Rather than viewing the platform as a search engine, Piazza prefers to consider it as “a findability platform.” “Search is a technique,” he commented, “while findability is an outcome. This is core to my mission. The ability to find information is an imperative in pharma—for example, helping a researcher know whether we have done similar work in the past, which eliminates waste and redundancy. It also allows them to quickly discover who the experts are on a certain topic.”
Given the substantial costs of the scientific content, analytics that can reveal which data sources are most useful is an important part of the value that Sinequa’s platform provides. “We have developed a set of analytics that tells us the cost of each touch by the user,” Piazza continued, “whether it is to a page view, a URL, or a document. This allows us to place value judgments on any of the sets of content we purchase and optimize our spend.”
In addition, the metrics allow Takeda to get a picture of the userbase—who is using the content and what the patterns of usage are. “This process helps us find out if people who might benefit from the content are not using it, and whether we should reach out,” he noted. However, Piazza is cautious about enabling too much “push” in the content. “We prefer a pull approach in general, in which the user is the active party. Just because a user has accessed content on a certain topic does not mean they want dozens of additional articles about it.”
The Sinequa Intelligent Search platform is used broadly throughout Takeda to find information beyond what is needed for R&D activities. “Organizations have their cycles,” Piazza pointed out, “and we surface some information at certain times, such as benefit information when employees can make changes to their policies.
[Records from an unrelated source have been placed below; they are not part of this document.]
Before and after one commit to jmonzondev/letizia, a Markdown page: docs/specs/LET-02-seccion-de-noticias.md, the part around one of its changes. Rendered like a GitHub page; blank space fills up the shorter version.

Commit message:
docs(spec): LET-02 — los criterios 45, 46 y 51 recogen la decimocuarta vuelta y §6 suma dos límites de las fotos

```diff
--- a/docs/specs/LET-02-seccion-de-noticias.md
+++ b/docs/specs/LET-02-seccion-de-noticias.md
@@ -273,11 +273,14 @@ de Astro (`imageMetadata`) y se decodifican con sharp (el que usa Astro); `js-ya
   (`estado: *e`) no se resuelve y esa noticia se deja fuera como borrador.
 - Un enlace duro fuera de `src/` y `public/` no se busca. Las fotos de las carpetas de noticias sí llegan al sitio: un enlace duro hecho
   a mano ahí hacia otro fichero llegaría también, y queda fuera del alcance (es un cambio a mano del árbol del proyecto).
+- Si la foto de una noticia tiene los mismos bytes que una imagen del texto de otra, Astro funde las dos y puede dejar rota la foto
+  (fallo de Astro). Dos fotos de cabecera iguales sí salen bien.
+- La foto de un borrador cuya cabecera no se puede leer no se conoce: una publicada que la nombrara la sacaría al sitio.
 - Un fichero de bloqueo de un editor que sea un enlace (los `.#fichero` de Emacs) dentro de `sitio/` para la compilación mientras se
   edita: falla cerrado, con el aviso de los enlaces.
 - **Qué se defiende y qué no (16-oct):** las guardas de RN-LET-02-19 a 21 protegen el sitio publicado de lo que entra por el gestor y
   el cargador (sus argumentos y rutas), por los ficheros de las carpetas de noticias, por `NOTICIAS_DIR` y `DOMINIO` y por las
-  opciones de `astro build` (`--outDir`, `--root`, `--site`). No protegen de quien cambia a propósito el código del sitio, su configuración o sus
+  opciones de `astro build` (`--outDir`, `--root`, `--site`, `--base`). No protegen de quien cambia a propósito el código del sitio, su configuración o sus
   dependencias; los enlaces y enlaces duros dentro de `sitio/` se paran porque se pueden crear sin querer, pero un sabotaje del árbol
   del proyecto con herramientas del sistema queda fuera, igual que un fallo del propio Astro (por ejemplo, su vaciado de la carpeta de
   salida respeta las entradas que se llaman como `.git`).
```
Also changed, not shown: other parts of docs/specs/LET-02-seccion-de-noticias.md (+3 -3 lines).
At other times of the year, other information becomes relevant, and we surface it then to make it more visible to our userbase.”
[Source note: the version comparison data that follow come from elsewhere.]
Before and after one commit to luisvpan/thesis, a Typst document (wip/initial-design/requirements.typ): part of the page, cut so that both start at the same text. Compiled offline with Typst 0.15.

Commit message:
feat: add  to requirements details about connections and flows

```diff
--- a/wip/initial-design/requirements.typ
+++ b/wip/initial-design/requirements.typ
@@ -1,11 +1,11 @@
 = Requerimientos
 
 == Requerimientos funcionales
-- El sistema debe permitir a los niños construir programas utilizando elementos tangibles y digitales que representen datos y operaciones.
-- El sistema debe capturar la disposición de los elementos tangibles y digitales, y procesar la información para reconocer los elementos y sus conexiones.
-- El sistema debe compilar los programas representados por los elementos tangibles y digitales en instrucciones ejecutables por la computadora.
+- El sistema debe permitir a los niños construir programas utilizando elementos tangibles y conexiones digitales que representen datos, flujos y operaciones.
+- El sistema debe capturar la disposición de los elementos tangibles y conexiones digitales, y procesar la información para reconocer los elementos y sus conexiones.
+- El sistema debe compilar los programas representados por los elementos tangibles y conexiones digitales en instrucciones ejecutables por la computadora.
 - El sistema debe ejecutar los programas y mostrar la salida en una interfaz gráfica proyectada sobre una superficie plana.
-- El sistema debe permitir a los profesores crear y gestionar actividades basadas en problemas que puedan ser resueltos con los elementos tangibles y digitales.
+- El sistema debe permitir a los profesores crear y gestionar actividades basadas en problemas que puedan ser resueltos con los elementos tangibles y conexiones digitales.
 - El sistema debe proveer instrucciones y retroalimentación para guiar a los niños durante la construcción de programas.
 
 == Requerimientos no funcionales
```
Presenting relevant information is the positive outcome of an overall findability strategy. “There is a lot that needs to be done behind the scenes to make content accessible and findable,” observed Piazza. “Designing a system is not a static event, but an ongoing process that requires continued adaptation and continuous improvement. We view it as a journey, and we have a pipeline of many things waiting to be developed as part of our findability strategy.”
Sinequa’ s solution combines linguistic and semantic analyses, machine learning, and deep learning. It connects to numerous enterprise applications, including content management systems, enterprise resource systems, and customer relationship management systems. Its solution has been geared toward large, global entities and government organizations such as NASA that have many facilities.